**PROVIDED DATA:**
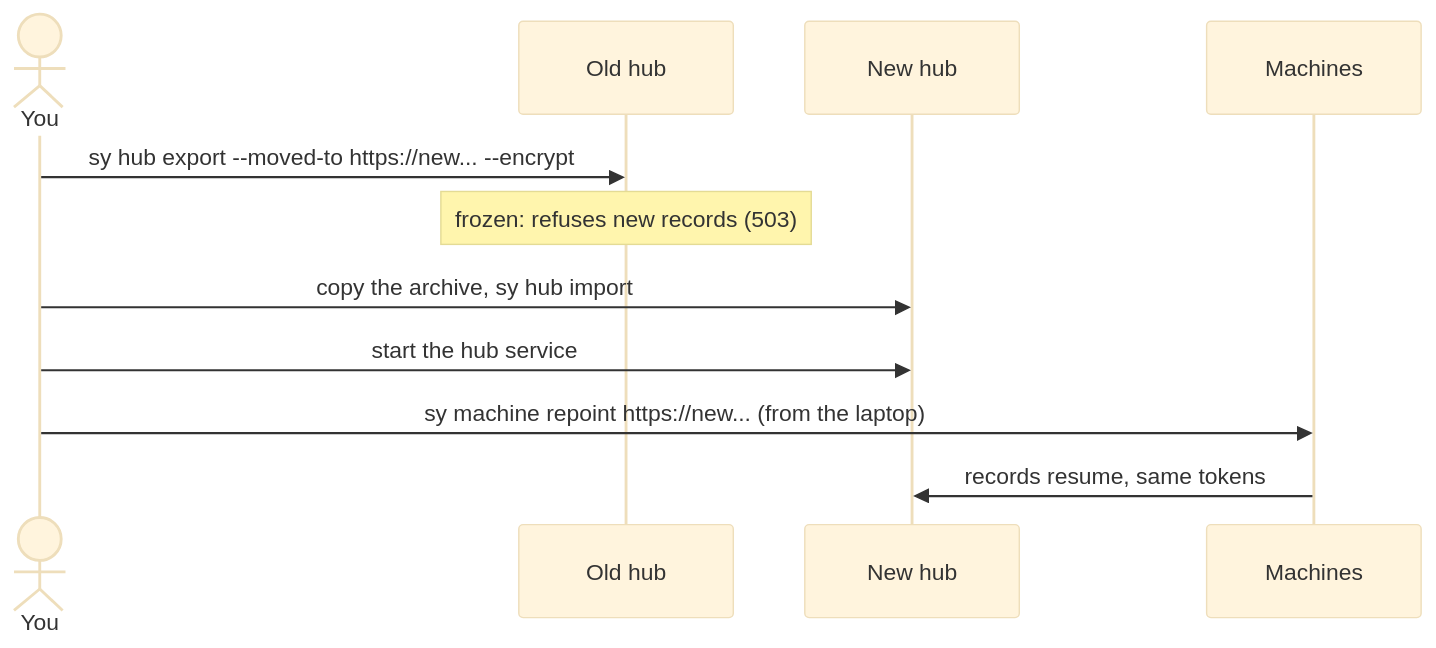
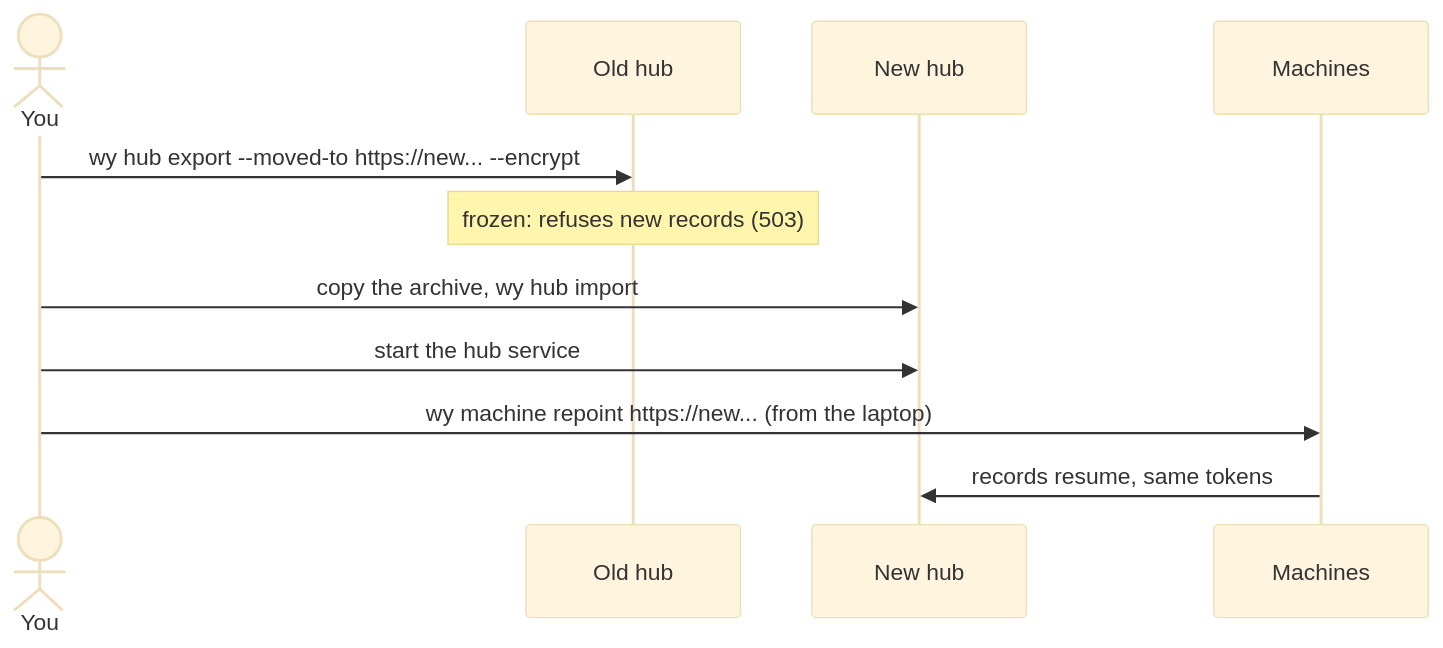
The diagram in docs/guide/maintenance.md (mraj602/switchyard), drawn with Mermaid (base theme) before and after one commit. The commit also changed other lines of this file and 1273 other files, not shown here.

````diff
--- a/docs/guide/maintenance.md
+++ b/docs/guide/maintenance.md
@@ -147,13 +147,13 @@
 ```mermaid
 sequenceDiagram
     actor You
     participant Old as Old hub
     participant New as New hub
     participant M as Machines
-    You->>Old: sy hub export --moved-to https://new... --encrypt
+    You->>Old: wy hub export --moved-to https://new... --encrypt
     Note over Old: frozen: refuses new records (503)
-    You->>New: copy the archive, sy hub import
+    You->>New: copy the archive, wy hub import
     You->>New: start the hub service
-    You->>M: sy machine repoint https://new... (from the laptop)
+    You->>M: wy machine repoint https://new... (from the laptop)
     M->>New: records resume, same tokens
 ```
````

**ACTION ITEM:**
Set down every record exactly as written, but drop the pictures.

**COMPLETED TASK:**
The diagram in docs/guide/maintenance.md (mraj602/switchyard), drawn with Mermaid (base theme) before and after one commit. The commit also changed other lines of this file and 1273 other files, not shown here.

````diff
--- a/docs/guide/maintenance.md
+++ b/docs/guide/maintenance.md
@@ -147,13 +147,13 @@
 ```mermaid
 sequenceDiagram
     actor You
     participant Old as Old hub
     participant New as New hub
     participant M as Machines
-    You->>Old: sy hub export --moved-to https://new... --encrypt
+    You->>Old: wy hub export --moved-to https://new... --encrypt
     Note over Old: frozen: refuses new records (503)
-    You->>New: copy the archive, sy hub import
+    You->>New: copy the archive, wy hub import
     You->>New: start the hub service
-    You->>M: sy machine repoint https://new... (from the laptop)
+    You->>M: wy machine repoint https://new... (from the laptop)
     M->>New: records resume, same tokens
 ```
````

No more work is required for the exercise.